Bowman, B, Stevens, G, Eagle, G, Langa, M, Kramer, S, Kiguwa, P & Nduna, M (2015) The second wave of violence scholarship: South African synergies with a global research agenda. Social Science & Medicine, 146, 243-248. [ Links ]
Gray, J (2000) Inclusion: A radical critique?, in Askonas, P & Stewart, A (eds) (2000) Social inclusion: Possibilities and tensions. Basingstoke: Macmillan. [ Links ]
Kessi, S & Kiguwa, P (2015) Social psychology and social change: Beyond Western perspectives. Papers on Social Representations, 24, 1-11. [ Links ]
Lister, R (2000) Strategies for social inclusion: Promoting social cohesion or social justice?, in Askonas, P & Stewart, A (eds) (2000) Social inclusion: Possibilities and tensions. Basingstoke: Macmillan. [ Links ]
Macleod, C (2004) South African psychology and 'relevance': Continuing challenges. South African Journal of Psychology, 34(4), 613-629. [ Links ]
Macleod, C & Howell, S (2013) Reflecting on South African Psychology: Published research, 'relevance', and social issues. South African Journal of Psychology, 43(2), 222-237. [ Links ]
Mbembe, A (2015) The debt machine and the politics of 0%. http://www.dailymaverick.co.za/article/2015-11-13-ground-up-op-ed-the-debt-machine-and-the-politics-of-0/ [ Links ]
Ratele, K (2014) Psychology in society (PINS) and traditions: Back towards a critical African psychology. PINS (Psychology in society), 46, 50-59. [ Links ]
Segalo, P (forthcoming) Decolonizing Social Psychology in South Africa, in Ndlovu-Gatsheni, S J & Zondi, S (eds) (forthcoming) Decolonizing the university in Africa: Knowledge systems and disciplines. Durham, NC: Carolina Academic Press. [ Links ]
Sher, D & Long, W (2012) Historicising the relevance debate: South African and American psychology in context. South African Journal of Psychology, 42(4), 564-575. [ Links ]

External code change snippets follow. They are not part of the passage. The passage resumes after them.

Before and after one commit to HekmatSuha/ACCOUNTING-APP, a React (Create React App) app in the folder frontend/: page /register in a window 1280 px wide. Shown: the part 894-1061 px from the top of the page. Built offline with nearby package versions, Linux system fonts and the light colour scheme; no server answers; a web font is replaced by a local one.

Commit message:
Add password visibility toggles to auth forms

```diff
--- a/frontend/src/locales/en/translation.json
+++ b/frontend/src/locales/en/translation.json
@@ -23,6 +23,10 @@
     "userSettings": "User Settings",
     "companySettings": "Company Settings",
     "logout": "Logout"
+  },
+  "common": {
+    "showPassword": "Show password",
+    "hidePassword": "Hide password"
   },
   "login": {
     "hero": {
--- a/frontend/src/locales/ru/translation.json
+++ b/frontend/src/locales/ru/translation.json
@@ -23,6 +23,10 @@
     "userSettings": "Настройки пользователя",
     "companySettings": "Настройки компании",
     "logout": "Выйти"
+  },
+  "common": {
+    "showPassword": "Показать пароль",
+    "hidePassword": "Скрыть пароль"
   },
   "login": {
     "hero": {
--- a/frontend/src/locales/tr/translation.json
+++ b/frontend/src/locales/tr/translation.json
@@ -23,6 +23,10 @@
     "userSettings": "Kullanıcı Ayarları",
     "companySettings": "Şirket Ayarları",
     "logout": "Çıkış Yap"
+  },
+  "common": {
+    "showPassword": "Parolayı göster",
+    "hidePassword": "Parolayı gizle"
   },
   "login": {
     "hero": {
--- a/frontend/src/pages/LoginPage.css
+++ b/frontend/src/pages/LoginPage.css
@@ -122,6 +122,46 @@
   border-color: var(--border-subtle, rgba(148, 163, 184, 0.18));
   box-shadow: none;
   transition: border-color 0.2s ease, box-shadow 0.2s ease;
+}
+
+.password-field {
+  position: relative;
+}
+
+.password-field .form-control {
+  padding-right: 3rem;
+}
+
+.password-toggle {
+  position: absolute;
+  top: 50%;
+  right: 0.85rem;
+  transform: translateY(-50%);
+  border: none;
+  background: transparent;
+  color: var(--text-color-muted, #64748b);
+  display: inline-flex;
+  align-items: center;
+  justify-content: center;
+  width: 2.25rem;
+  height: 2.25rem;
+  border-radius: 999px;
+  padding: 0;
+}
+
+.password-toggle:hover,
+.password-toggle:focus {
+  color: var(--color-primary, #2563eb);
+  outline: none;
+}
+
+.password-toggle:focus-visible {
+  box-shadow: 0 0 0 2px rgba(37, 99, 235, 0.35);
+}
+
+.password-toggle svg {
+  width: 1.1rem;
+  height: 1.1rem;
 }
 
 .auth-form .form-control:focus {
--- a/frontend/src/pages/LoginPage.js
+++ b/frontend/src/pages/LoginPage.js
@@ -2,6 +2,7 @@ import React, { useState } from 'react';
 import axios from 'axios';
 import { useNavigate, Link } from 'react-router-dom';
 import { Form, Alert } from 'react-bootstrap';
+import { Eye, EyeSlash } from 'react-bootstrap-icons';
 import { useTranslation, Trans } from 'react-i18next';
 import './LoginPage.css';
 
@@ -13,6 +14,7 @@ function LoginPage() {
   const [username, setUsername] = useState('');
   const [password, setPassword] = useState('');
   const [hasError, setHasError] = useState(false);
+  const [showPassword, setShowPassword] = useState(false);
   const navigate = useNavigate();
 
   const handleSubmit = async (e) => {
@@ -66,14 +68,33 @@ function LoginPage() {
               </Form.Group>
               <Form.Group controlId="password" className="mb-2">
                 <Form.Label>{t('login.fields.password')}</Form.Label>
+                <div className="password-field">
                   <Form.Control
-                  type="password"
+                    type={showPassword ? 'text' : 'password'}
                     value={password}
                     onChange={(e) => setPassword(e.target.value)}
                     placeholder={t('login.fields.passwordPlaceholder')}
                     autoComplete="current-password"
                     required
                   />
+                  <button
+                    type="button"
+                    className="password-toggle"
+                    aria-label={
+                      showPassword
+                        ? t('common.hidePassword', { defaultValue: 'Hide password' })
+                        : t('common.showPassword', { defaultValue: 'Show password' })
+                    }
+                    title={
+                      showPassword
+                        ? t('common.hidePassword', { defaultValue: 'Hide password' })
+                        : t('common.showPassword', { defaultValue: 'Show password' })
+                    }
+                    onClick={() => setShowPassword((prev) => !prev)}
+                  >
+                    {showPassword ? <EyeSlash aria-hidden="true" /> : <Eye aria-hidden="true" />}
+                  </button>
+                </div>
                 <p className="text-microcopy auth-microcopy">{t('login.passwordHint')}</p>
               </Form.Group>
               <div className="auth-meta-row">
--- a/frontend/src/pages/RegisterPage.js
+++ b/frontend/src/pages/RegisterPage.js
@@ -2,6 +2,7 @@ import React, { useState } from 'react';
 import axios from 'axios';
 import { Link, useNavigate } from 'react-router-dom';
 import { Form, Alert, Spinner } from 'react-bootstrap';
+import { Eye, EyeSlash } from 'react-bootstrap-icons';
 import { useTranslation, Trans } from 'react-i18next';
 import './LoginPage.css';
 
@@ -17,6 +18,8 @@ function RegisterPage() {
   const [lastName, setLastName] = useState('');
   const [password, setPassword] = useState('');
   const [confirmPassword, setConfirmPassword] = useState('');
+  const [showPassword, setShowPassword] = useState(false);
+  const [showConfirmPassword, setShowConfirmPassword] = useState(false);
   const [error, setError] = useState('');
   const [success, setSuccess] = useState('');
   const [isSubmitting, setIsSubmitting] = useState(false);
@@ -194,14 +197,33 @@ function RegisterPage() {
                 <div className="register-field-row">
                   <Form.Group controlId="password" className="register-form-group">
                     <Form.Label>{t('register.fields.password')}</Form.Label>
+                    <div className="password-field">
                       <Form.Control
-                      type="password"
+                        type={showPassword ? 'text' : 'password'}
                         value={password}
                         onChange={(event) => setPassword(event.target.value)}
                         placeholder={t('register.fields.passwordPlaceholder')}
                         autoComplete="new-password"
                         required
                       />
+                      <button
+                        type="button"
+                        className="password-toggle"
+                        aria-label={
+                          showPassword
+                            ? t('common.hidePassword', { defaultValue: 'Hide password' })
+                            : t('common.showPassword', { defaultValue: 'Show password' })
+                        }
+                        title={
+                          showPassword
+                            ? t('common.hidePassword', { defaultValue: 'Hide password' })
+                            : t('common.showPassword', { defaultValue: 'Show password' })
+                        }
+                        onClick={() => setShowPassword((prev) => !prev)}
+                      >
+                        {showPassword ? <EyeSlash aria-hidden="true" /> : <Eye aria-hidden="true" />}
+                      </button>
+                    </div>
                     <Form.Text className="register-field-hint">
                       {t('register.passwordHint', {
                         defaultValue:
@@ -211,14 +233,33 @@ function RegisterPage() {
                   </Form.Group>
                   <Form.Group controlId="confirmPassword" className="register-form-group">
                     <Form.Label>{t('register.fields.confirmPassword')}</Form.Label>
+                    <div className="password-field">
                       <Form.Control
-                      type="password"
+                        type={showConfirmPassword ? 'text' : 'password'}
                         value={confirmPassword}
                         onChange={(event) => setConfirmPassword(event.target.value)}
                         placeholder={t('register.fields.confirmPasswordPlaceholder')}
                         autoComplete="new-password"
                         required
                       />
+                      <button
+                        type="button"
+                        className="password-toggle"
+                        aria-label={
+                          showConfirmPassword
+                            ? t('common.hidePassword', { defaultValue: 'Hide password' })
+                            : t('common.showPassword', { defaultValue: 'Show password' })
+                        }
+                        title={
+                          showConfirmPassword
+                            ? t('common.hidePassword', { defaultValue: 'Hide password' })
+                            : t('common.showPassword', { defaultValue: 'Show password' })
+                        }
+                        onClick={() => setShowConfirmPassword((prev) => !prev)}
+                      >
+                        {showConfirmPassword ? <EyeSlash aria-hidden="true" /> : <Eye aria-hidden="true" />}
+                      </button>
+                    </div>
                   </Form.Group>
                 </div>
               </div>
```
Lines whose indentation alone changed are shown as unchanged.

Van der Merwe, H (2014) Violence as a form of communication: Making sense of violence in South Africa. African Journal on Conflict Resolution, 13(3), 65-84. [ Links ]
Van Niekerk, A, Tonsing, S, Seedat, M, Jacobs, R, Ratele, K & McClure, R (2015) The invisibility of men in South African violence prevention policy: National prioritization, male vulnerability, and framing prevention. Global health action, 8: 27649 - http://dx.doi.org/10.3402/gha.v8.27649 [ Links ]

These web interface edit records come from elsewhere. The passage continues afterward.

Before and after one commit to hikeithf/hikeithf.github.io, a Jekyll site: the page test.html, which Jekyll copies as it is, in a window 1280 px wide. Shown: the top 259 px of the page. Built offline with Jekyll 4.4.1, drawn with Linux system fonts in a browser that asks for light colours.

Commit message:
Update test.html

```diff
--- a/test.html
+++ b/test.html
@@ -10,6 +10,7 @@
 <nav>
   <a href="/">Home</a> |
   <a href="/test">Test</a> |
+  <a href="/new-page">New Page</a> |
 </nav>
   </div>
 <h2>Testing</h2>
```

Von Holdt, K (2013) South Africa: The transition to violent democracy. Review of African Political Economy, 40(138), 589-604. [ Links ]